CiPA – Comprehensive In Vitro Proarrhythmia Assay

The objective of the CiPA consortium is to engineer an assay for assessment of the proarrhythmic potential of new drugs with improved specificity compared with the current hERG assay. Sophion Bioscience is a CiPA partner with long-standing interest and extensive experience in cardiac ion channels. Our instruments are used for in vitro safety screening by major pharmaceutical companies and CRO’s worldwide and we are ready to assist you in setting up your CiPA assays.

See publications related to Cardiac Ion Channels done on QPatch and Qube here

The Comprehensive in vitro Proarrhythmia Assay (CiPA) is a proposal by the FDA (Food and Drug Administration), the HESI (Health and Environmental Science Institute), the CSRC (Cardiac Safety Research Consortium) and the SPS (Safety Pharmacology Society) which is ultimately aimed at revising the non-clinical ICH-S7B and replacing the clinical ICH-E14 guidelines. The S7B and E14 guidelines were implemented 2005 in response to reports of certain drugs causing TdP (torsade de points) and these guidelines have been successful in that no drugs have been withdrawn from market for being proarrhythmic since 2005. However, the link between proarrhythmia and QTc prolongation is complex and depends on several other factors in addition to drugs blocking the hERG channel and while QTc prolongation is a sensitive marker for proarrhythmia it is also moderately specific because torsadogenic compounds prolong QTc, but not all QTc prolonging drugs are torsadogenic.

The intention of the CiPA proposal is to increase the efficacy of the drug development process by 1) moving the evaluation of proarrhythmic risk to an earlier stage in the drug development process, and 2) to enable compounds with properties that today are considered as problematic to be further developed and 3) provide a stronger scientific foundation for improved future drug labeling.

The CiPA proposal is based on a mechanistic understanding of proarrhythmic risk and is built around a three-component process:

1. candidate drugs are tested in multiple and standardized ion channels assays using overexpressing cell lines. This proposal includes Nav5 (peak and late currents), Kv4.3 (Ito), hERG (IKr), KvLTQ1/mink (IKs) and Kir2.1 (IK1),

2. the data from the ion channel assays are used in a computational model of a cardiomyocyte action potential model to see if the compound yields proarrhythmic markers. This model is calibrated using data from well characterized reference compounds,

3. the results from the in silico simulations are verified using iPS derived cardiomyocytes

The FDA has proposed a revision of the S7B in 2016 but there are still many questions regarding protocols, validation, translation and more still awaiting answers.
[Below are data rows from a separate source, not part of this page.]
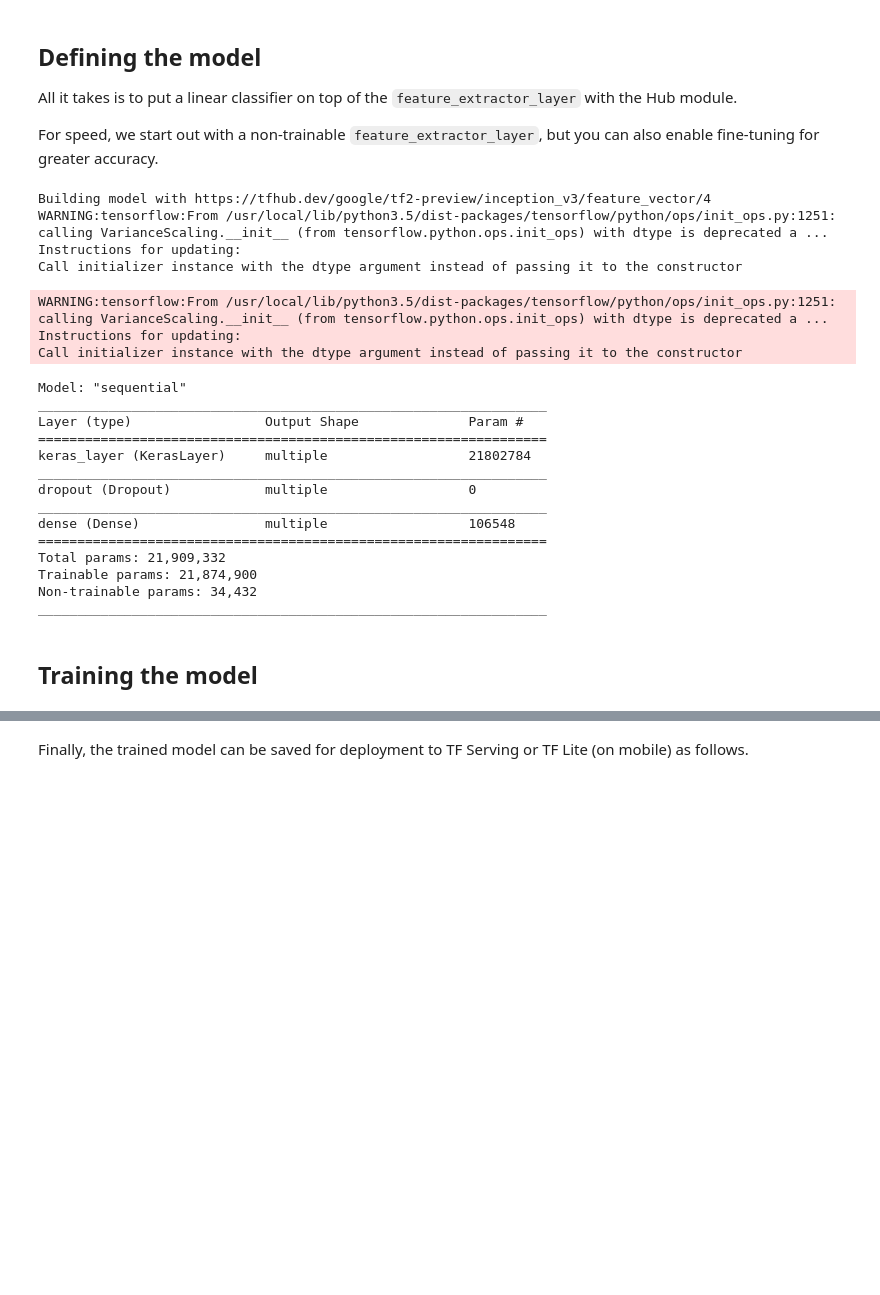
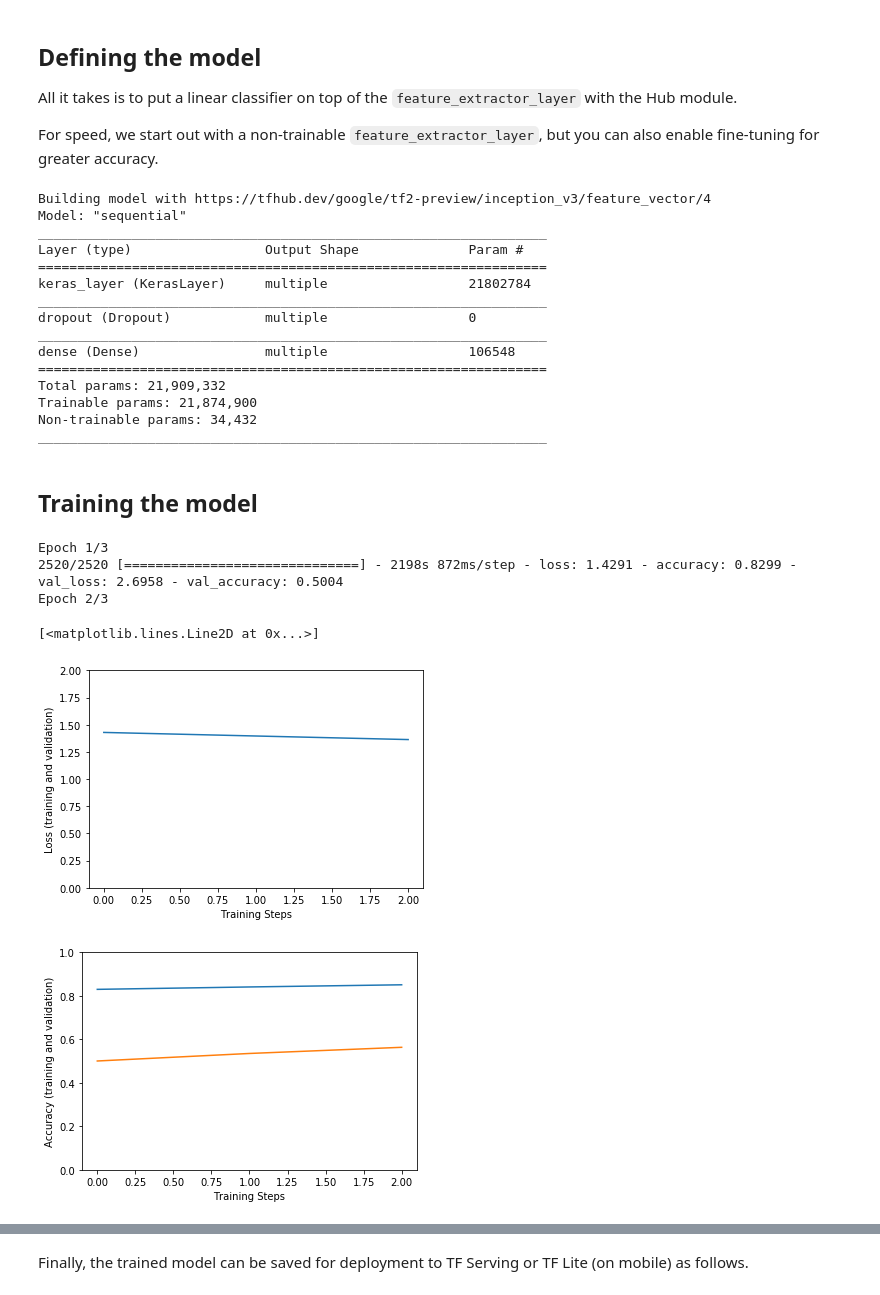
Before and after one commit to internetoftim/labidub, a Jupyter notebook: unimodal-image/hub/examples/colab/tf2_image_retraining.ipynb, the cells around one changed output, grey strips where cells are left out. Saved outputs shown, nothing was run; the diff lists cells and outputs as text; code cells hidden in the pictures; blank space fills up the shorter version.

Commit message:
train test split

```diff
--- a/unimodal-image/hub/examples/colab/tf2_image_retraining.ipynb
+++ b/unimodal-image/hub/examples/colab/tf2_image_retraining.ipynb
@@ -115,4 +152,5 @@ data_dir=str(data_dir)
 # %%
+data_dir = "Dataset_Fill/train"
 datagen_kwargs = dict(rescale=1./255, validation_split=.20)
 dataflow_kwargs = dict(target_size=IMAGE_SIZE, batch_size=BATCH_SIZE,
                    interpolation="bilinear")
@@ -158,26 +196,20 @@ model.build((None,)+IMAGE_SIZE+(3,))
 model.summary()
 # %% [output]
 Building model with https://tfhub.dev/google/tf2-preview/inception_v3/feature_vector/4
-WARNING:tensorflow:From /usr/local/lib/python3.5/dist-packages/tensorflow/python/ops/init_ops.py:1251: calling VarianceScaling.__init__ (from tensorflow.python.ops.init_ops) with dtype is deprecated a ...
-Instructions for updating:
-Call initializer instance with the dtype argument instead of passing it to the constructor
+Model: "sequential"
+_________________________________________________________________
+Layer (type)                 Output Shape              Param #
+=================================================================
+keras_layer (KerasLayer)     multiple                  21802784
+_________________________________________________________________
+dropout (Dropout)            multiple                  0
+_________________________________________________________________
+dense (Dense)                multiple                  106548
+=================================================================
+Total params: 21,909,332
+Trainable params: 21,874,900
+Non-trainable params: 34,432
+_________________________________________________________________
-WARNING:tensorflow:From /usr/local/lib/python3.5/dist-packages/tensorflow/python/ops/init_ops.py:1251: calling VarianceScaling.__init__ (from tensorflow.python.ops.init_ops) with dtype is deprecated a ...
-Instructions for updating:
-Call initializer instance with the dtype argument instead of passing it to the constructor
-Model: "sequential"
-_________________________________________________________________
-Layer (type)                 Output Shape              Param #
-=================================================================
-keras_layer (KerasLayer)     multiple                  21802784
-_________________________________________________________________
-dropout (Dropout)            multiple                  0
-_________________________________________________________________
-dense (Dense)                multiple                  106548
-=================================================================
-Total params: 21,909,332
-Trainable params: 21,874,900
-Non-trainable params: 34,432
-_________________________________________________________________
 # %% [markdown]
 ## Training the model
 # %%
@@ -190,23 +222,31 @@ steps_per_epoch = train_generator.samples // train_generator.batch_size
 validation_steps = valid_generator.samples // valid_generator.batch_size
 hist = model.fit_generator(
     train_generator,
-    epochs=10, steps_per_epoch=steps_per_epoch,
+    epochs=3, steps_per_epoch=steps_per_epoch,
     validation_data=valid_generator,
-    validation_steps=validation_steps).history
+    validation_steps=validation_steps,verbose=1).history
+# %% [output]
+Epoch 1/3
+2520/2520 [==============================] - 2198s 872ms/step - loss: 1.4291 - accuracy: 0.8299 - val_loss: 2.6958 - val_accuracy: 0.5004
+Epoch 2/3
 # %%
 plt.figure()
 plt.ylabel("Loss (training and validation)")
 plt.xlabel("Training Steps")
 plt.ylim([0,2])
 plt.plot(hist["loss"])
 plt.plot(hist["val_loss"])
 
 plt.figure()
 plt.ylabel("Accuracy (training and validation)")
 plt.xlabel("Training Steps")
 plt.ylim([0,1])
-plt.plot(hist["acc"])
-plt.plot(hist["val_acc"])
+plt.plot(hist["accuracy"])
+plt.plot(hist["val_accuracy"])
+# %% [output]
+[<matplotlib.lines.Line2D at 0x...>]
+[figure, added]
+[figure, added]
 # %%
 hist
 # %% [output]
```
Also changed, not shown: parts of 19 cells of this notebook, 2 other files.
It is difficult to say when the revision will be finally implemented.